● Work order:
If an entry holds a picture, leave that picture out; copy everything else exactly.

● Dataset extract:

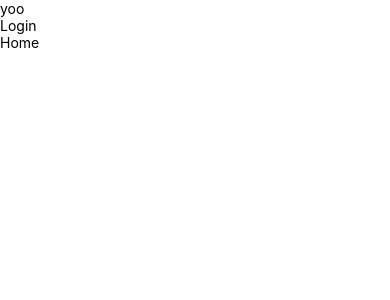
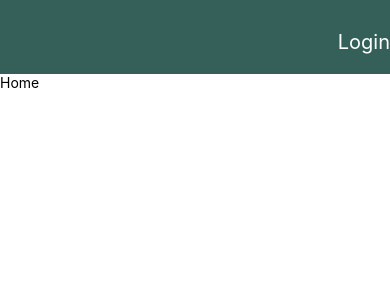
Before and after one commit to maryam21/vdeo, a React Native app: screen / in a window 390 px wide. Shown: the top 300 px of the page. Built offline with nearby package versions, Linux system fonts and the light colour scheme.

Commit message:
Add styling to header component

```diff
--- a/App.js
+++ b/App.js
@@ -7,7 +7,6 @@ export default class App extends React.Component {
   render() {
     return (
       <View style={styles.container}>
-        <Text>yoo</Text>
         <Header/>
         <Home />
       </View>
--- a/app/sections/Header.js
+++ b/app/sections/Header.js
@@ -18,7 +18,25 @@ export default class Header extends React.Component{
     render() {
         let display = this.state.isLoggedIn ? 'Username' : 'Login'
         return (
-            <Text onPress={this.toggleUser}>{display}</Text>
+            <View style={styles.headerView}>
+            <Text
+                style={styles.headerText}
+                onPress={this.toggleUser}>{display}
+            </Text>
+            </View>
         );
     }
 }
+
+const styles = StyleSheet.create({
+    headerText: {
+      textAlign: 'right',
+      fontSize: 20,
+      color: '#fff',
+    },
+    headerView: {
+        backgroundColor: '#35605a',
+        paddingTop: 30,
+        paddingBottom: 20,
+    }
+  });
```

● Result below:
Before and after one commit to maryam21/vdeo, a React Native app: screen / in a window 390 px wide. Shown: the top 300 px of the page. Built offline with nearby package versions, Linux system fonts and the light colour scheme.

Commit message:
Add styling to header component

```diff
--- a/App.js
+++ b/App.js
@@ -7,7 +7,6 @@ export default class App extends React.Component {
   render() {
     return (
       <View style={styles.container}>
-        <Text>yoo</Text>
         <Header/>
         <Home />
       </View>
--- a/app/sections/Header.js
+++ b/app/sections/Header.js
@@ -18,7 +18,25 @@ export default class Header extends React.Component{
     render() {
         let display = this.state.isLoggedIn ? 'Username' : 'Login'
         return (
-            <Text onPress={this.toggleUser}>{display}</Text>
+            <View style={styles.headerView}>
+            <Text
+                style={styles.headerText}
+                onPress={this.toggleUser}>{display}
+            </Text>
+            </View>
         );
     }
 }
+
+const styles = StyleSheet.create({
+    headerText: {
+      textAlign: 'right',
+      fontSize: 20,
+      color: '#fff',
+    },
+    headerView: {
+        backgroundColor: '#35605a',
+        paddingTop: 30,
+        paddingBottom: 20,
+    }
+  });
```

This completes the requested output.